I had tons of terrible ideas before I started AppFog (originally called PHP Fog). I made every mistake in the book. But when I started PHP Fog, all I did was put a landing page up one night with a slogan (Heroku for PHP) and an email capture form. I stuck the link on Hacker News and in the morning I had 800 people signed up. Two weeks later I had thousands of people signed up… and I hadn’t done any further promotion.
AppFog was the first idea I ever had that solved a problem people knew they had. They wanted Heroku… for PHP. There was demand before there was even a product to fill that demand.
Why Entrepreneurs Often Solve the Wrong Problems
So why are entrepreneurs so often are attracted to the wrong kinds of ideas like moths to a flame. There are a few common reasons. These are justifications we tell ourselves for why our fatally flawed ideas are great:
- We think the technology alone is too good and it trumps the crappy business model (common problem for programmers and technologists/futurists)
- We are attracted to ideas that we think have never been solved before (often it is actually a very bad sign if nobody is making money doing what you are trying to do)
- We believe that solving problems people know they have is boring
- We justify solving problems people don’t know they have by thinking they are a bigger opportunity because it will make people’s lives that much better when they discover your service and realize they had a problem
These things (usually some combination of all four) make it really hard to realize just how bad an idea is.
How to Identify if You Have the Fatal Flaw
To identify if you suffer from this fatal flaw, all you have to do is answer this one simple question:
- What’s the story of how the person that pays you money discovered your startup?
Let’s apply this question to the Pop Quiz…
A guy is deeply and madly in love with his girlfriend and wants to propose. He takes her to dinner and hands her a ring.
Oh wait, this guy isn’t going to look for my service. Crap. Let me try again.
A guy is deeply and madly in love with his girlfriend and wants to propose. He doesn’t want anything corny, so he turns to her one morning and hands her a ring.
Oh wait, this guy isn’t going to look for my service either. Crap.
A guy is deeply and madly in love with his girlfriend and wants to propose. He doesn’t want anything corny, he wants something unique and special. So he thinks about their relationship and what it means to him to figure out how to come up with just the right proposal. He googles around for ideas but doesn’t want to copy anything, he wants to be original.
This guy (a small fraction of the male population) is the most likely to look for my service, but is the least likely to get value from it or pay for it since he already has the initiative to do it on his own.

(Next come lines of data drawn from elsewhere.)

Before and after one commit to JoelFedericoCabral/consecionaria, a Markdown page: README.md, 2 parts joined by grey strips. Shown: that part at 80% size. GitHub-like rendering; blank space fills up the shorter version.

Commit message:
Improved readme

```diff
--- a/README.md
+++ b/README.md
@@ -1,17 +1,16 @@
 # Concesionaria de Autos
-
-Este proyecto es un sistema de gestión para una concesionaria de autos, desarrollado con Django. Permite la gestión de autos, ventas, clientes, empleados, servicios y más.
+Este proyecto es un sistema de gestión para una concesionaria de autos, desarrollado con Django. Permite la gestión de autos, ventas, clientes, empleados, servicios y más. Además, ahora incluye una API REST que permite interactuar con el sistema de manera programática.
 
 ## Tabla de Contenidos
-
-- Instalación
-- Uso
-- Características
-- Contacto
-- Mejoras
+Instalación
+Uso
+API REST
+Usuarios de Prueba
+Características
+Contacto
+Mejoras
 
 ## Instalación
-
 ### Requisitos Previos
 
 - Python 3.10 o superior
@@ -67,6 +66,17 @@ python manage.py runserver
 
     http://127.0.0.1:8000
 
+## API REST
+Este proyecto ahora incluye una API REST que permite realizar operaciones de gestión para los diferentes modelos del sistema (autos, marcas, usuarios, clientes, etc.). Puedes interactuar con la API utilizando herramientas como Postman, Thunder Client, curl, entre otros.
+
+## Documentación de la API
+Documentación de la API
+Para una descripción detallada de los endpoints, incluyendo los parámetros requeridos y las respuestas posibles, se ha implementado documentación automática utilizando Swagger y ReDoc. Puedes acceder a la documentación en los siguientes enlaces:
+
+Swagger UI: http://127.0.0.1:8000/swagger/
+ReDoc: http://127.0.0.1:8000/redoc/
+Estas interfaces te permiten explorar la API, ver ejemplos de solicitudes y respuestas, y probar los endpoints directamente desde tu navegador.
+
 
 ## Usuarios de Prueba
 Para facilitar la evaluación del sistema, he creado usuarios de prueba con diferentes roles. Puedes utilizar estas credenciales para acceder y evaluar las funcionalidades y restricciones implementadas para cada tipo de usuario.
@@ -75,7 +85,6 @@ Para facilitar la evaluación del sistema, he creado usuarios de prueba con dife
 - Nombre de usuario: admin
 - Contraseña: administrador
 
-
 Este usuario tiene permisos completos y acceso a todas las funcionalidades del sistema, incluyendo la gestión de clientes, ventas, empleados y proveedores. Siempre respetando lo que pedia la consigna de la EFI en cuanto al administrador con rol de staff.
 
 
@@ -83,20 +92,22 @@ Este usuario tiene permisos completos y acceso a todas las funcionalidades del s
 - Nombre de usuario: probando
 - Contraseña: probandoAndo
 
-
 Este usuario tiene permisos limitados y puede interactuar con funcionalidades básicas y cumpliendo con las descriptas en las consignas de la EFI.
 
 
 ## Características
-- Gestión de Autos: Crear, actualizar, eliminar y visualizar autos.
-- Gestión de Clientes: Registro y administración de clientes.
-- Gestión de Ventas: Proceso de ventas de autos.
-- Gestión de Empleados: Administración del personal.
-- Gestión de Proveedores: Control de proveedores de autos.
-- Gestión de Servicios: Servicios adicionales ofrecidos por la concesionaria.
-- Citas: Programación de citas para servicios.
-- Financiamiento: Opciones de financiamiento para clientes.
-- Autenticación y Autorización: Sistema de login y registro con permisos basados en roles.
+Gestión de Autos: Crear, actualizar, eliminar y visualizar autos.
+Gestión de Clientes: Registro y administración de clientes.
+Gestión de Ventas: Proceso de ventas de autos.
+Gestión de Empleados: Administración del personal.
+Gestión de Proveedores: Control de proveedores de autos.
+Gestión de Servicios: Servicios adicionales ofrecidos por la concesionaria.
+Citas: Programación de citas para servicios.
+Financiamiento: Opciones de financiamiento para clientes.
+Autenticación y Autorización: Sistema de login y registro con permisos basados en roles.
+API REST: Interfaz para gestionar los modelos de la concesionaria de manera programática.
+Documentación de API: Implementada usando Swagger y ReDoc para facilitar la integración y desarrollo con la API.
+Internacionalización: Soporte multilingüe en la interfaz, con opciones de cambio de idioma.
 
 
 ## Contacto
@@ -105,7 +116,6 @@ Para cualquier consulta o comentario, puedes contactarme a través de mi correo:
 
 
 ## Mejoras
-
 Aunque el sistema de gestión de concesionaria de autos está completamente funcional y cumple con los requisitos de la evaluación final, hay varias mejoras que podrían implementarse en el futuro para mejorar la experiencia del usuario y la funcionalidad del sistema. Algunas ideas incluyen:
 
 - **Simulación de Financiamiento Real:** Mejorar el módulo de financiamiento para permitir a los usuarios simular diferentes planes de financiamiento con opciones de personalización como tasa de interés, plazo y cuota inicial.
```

Think very hard about the premise of your startup. If you discover it is fatally flawed, have courage. Don’t throw everything away. You probably have a seed of a great idea within your currently flawed idea. Often all it takes is a slight change of direction or focus.
Next week, we will be interviewing Jive’s founder, Dave Hersh in our podcast interview series. Dave had to go through three separate flawed (yet still profitable) ideas in the first 8 years (!!!) of Jive’s history before he stumbled on the idea that would take his company to an IPO.
About the Author
Lucas Carlson is a hands-on consultant, author and entrepreneur. He helps founders discover opportunities for growth, both for their companies and for themselves. He was the CEO and founder of AppFog, a popular startup acquired in 2013 after signing up over 100,000 developers and raising nearly $10M in venture funding from top angels and VCs.